Kerry Bural nailed it, he says "Ministry leaders sometimes think that marketing will overcome their downward attendance trends. While marketing may help raise awareness in the community, there is no substitute for a church body with the right heart and right purpose who is highly motivated to reach their community. Marketing merely backs up the 'real work' in your ministry—the work of engaging and relating to people."
Brandon Cox says "Jesus didn't have a brand to market. The truth is, Jesus described John the Baptist as a "funeral" and Himself as a "wedding." He was known for His encouraging joviality. Jesus had a brand and the Great Commission, while being about some very high principles, is also about publicity – it's a command to tell everyone about the essence of Jesus."
Laura Click says "I think for churches to really expand their reach, they need to employ a grassroots marketing strategy. Churches will be far more successful if they get out into the community to help others and try to reach "the lost". Churches need to be more proactive about encouraging its members to invite their friends, co-workers and neighbors."

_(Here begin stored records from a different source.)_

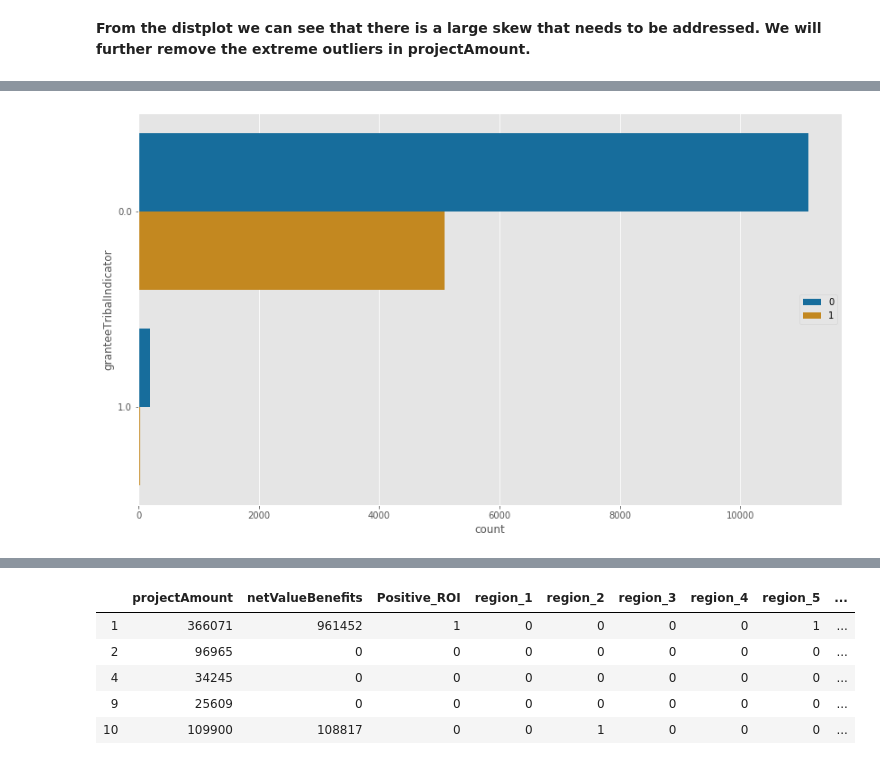
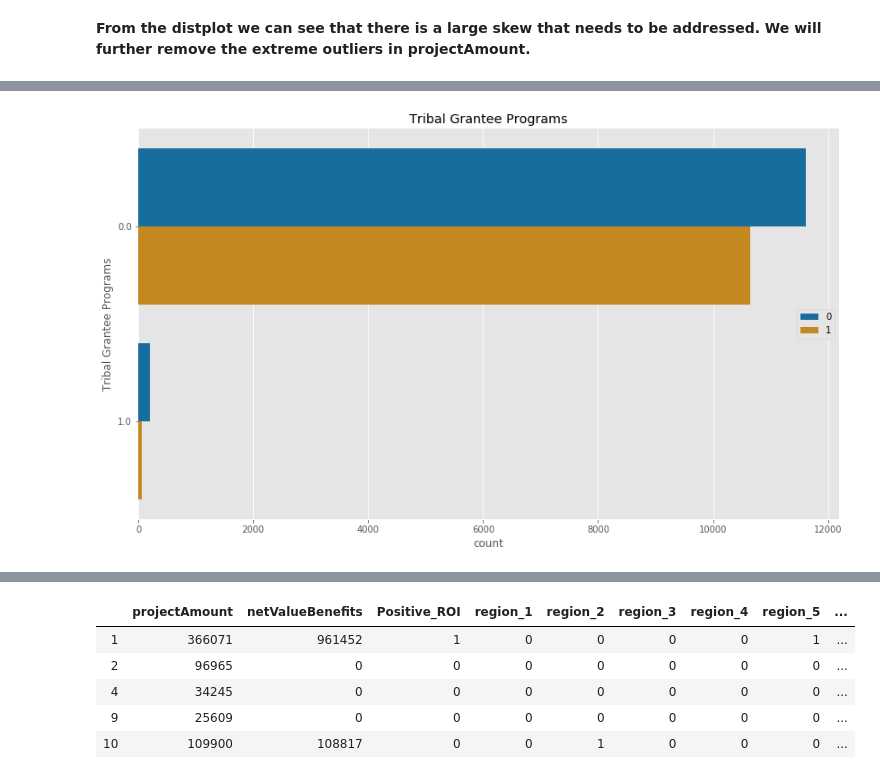
Before and after one commit to rachelbeery/Flatiron-Capstone, a Jupyter notebook: Capstone_Hazard_Mitigation_Positive_ROI.ipynb, the cells around one changed output, grey strips where cells are left out. Saved outputs shown, nothing was run; the diff lists cells and outputs as text; code cells hidden in the pictures.

```diff
--- a/Capstone_Hazard_Mitigation_Positive_ROI.ipynb
+++ b/Capstone_Hazard_Mitigation_Positive_ROI.ipynb
@@ -708,12 +670,18 @@ plt.show()
 # %%
 # Plot tribal indicator projects vs. ROI
 plt.figure(figsize=(14, 8))
-sns.countplot(y=df2['granteeTribalIndicator'], hue=df2['Positive_ROI'], palette="colorblind")
+ax = sns.countplot(y=df['granteeTribalIndicator'], hue=df['Positive_ROI'], palette="colorblind")
 plt.legend(loc='center right')
+
+# Tweak the visual presentation
+ax.xaxis.grid(True)
+ax.set(ylabel="Tribal Grantee Programs")
+ax.set(title="Tribal Grantee Programs")
+sns.despine(left=True)
 plt.show()
 # 0.0 = Not profitable & 1.0 = Profitable
 # %% [output]
-[figure, old version]
+[figure, new version]
 # %%
 # Dropping the tribal indicator as there aren't
 # that many tribal projects in our dataset to use for modeling
```
Also changed, not shown: parts of 97 cells of this notebook.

Instead of doing the uncomfortable task of inviting peers to church, churches tend to employ a "hands off" method to attracting people to church. For instance, I see churches (including my own) spend money on newspaper ads and postcards for Christmas and Easter. I asked them why they do this and they say "because we always have done it." While this approach may attract a few people for those holiday services, it's not going to create a lasting, long-term relationship with people.
Huw Tyler's says it is a myth that marketing is just promotion. See below the 4 Ps of marketing:
Product – so important to sort ourselves out before moving on
Placement – finding the best placement in media, geography and theology
Price – funny one for churches, do with it what you will
Promotion – the thing usually considered
Lyall Mercer says one myth is everyone in our community knows our church. Most pastors will be shocked to know how many have no idea.
Curtis Simmons say's the myth is that you have to do marketing at all, get your congregation to invite others, give them things to hand out.
What do you think? Can marketing grow your church?
Should it be the primary vehicle for church growth?
Should we ignore markeitng and just educate our people into sharing their faith?
If no one in your community has heard of your church is marketing a tool that can bridge that gap?
Get commenting below and start the debate.